Learn to jump with a wing suit on a skydive. Washington DC Wingsuit Skydiving
instruction at skydive Orange, Virginia for MD, DC, & NOVA skydivers.
Skydive Orange Wingsuit
Weekend - May 14, 2011
Requirements to learn how to jump with a wingsuit-
200 skydives within the last 18 months, or 500 total skydives. If you never made
a skydive before, then your
wingsuit training starts here. If you skydive but aren't already a licensed skydiver, then
Wingsuit training starts here because you need to get your skydiving
license before you even think about learning to fly a wingsuit! After
you've got your A license and made at least 200 freefall skydives, then we'll
arrange wingsuit school for you.
you have at least
200 skydives within the last 18 months, or 500 total skydives and are ready to
ready to jump wearing a skydiving wingsuit, then email
me and I'll arrange wingsuit instruction for you. If you haven't already
made the required skydives, then you need to make them before wing suit school.
our Events Calendar
for the next scheduled wingsuit event.
Wingsuits can DOUBLE your freefall time! (or for you crazy freeflyers, maybe even triple your freefall
Skydive Washington DC Skydiving wingsuit training is arranged at Skydive Orange
not far from our Capitol City Skydiving place in Orange, VA.
Wing suit history-
Early Skydiving Wing suits were first used in the 1930s as an attempt to increase horizontal movement. These early wingsuits were made of materials such as canvas, wood, silk, steel, and even whale bone. They were not very reliable. According to wingsuit lore, between 1930 and 1961, 72 of the 75 original birdmen died testing their wingsuits. Some of these so-called "birdmen," most notably Clem Sohn and Leo Valentin, claimed to have glided for miles and inspired dozens of imitators.
In the mid-1990s, French skydiver Patrick de Gayardon developed a wingsuit that had unparalleled safety and performance. Unfortunately, de Gayardon died on April 13, 1998 while testing a new modification to his parachute container in Hawaii; his death is attributed to a rigging error which was part of the new modification rather than a flaw in the suit's design. Despite his tragic end, de Gayardon planted the seeds for a new generation of birdmen.
In 1998, Jari Kuosma of Finland and Robert Pecnik of Croatia teamed up to create a wingsuit that was safe and accessible for all skydivers when they established BirdMan, Inc. BirdMan's Classic, designed by Robert Pecnik, was the first wingsuit offered to the general public. BirdMan was also the first manufacturer to advocate the safe use of wingsuits by creating an Instructor program. Created by Jari Kuosma, the instructor program's aim was to remove the stigma that wingsuits were dangerous and to provide wingsuit beginners (Generally, skydivers with a minimum of 200 logged jumps) with a way to safely enjoy what was once considered the most dangerous feat in the skydiving world. With the help of Birdman Chief Instructors Scott Campos, Chuck Blue and Kim Griffin, a standardized program of instruction was developed that
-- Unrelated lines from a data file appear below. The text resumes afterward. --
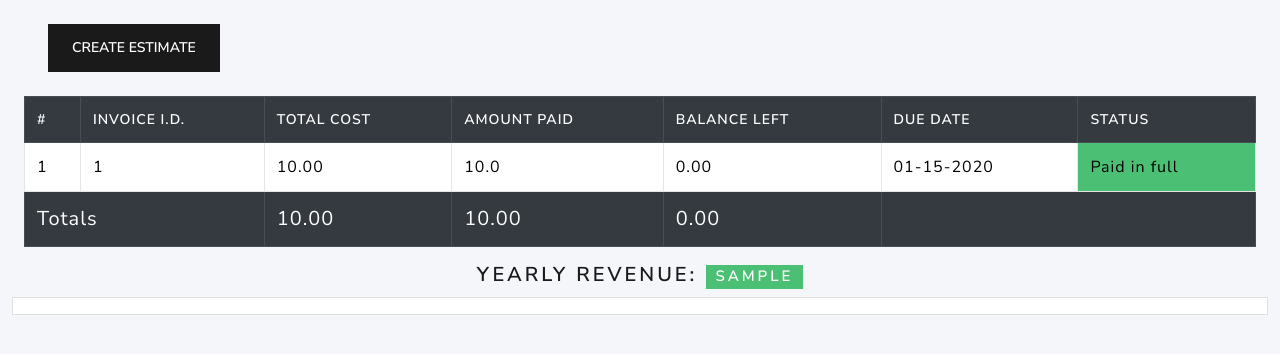
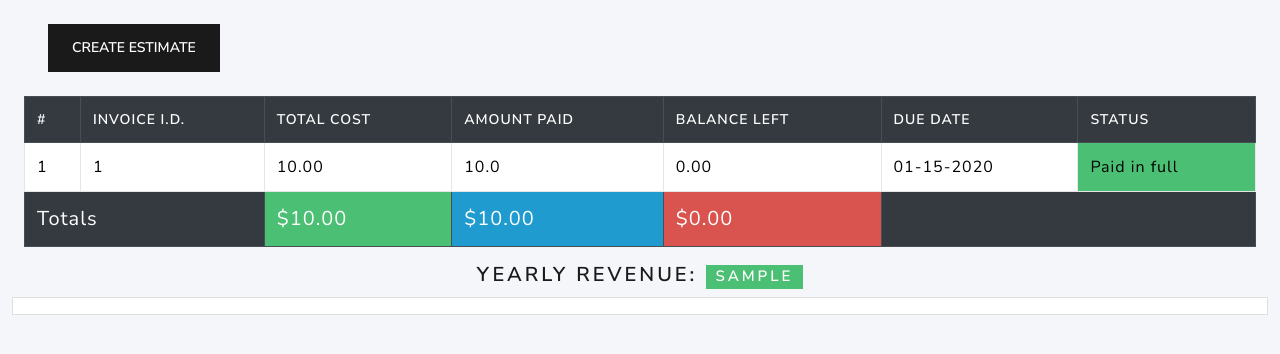
Before and after one commit to coachdaveofficial/invoice-app, a Flask app: template templates/home_page.html in a window 1280 px wide. Shown: the part 99-453 px from the top of the page. Run offline with Flask 2, Linux system fonts and the light colour scheme; tables that the repository leaves empty hold one stand-in row (values such as "Sample post"); the template is opened without the code that fills it: values that come from a table or form of the project are taken from there, most other values are stand-ins (such as "Sample title", 1, 10 or a date in 2020); some libraries are stand-ins or nearby versions.

Commit message:
add color to cells for totals

```diff
--- a/templates/home_page.html
+++ b/templates/home_page.html
@@ -157,16 +157,16 @@
 				<tfoot>
 					<tr class="table-dark table-bordered fs-4">
 						<td colspan="2">Totals</td>
-						<td>{{ '%0.2f'| format(invoices|sum(attribute='total_cost')) }}</td>
-						<td>{% set amount_paid = [] %}
+						<td class="bg-success">${{ '%0.2f'| format(invoices|sum(attribute='total_cost')) }}</td>
+						<td class="bg-info">{% set amount_paid = [] %}
 							{% for invoice in invoices %}
 								{% for payment in invoice.payments %}
 									{% set _ = amount_paid.append(payment.amount) %}
 								{% endfor %}
 							{% endfor %}
-							{{ '%0.2f'| format(amount_paid|sum) }}
+							${{ '%0.2f'| format(amount_paid|sum) }}
 						</td>
-						<td>{{ '%0.2f'| format(invoices|sum(attribute='total_cost') - amount_paid|sum) }}</td>
+						<td class="bg-danger">${{ '%0.2f'| format(invoices|sum(attribute='total_cost') - amount_paid|sum) }}</td>
 						<td colspan="2"></td>
 					</tr>
 				</tfoot>
```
prepared instructors. Phoenix-Fly, Fly Your Body, and Nitro Rigging have also instituted an instructor training program.
So now Maryland Wingsuit Skydiving wingsuiters can learn how to start
wingsuit skydiving after AFF certification in orange Virginia.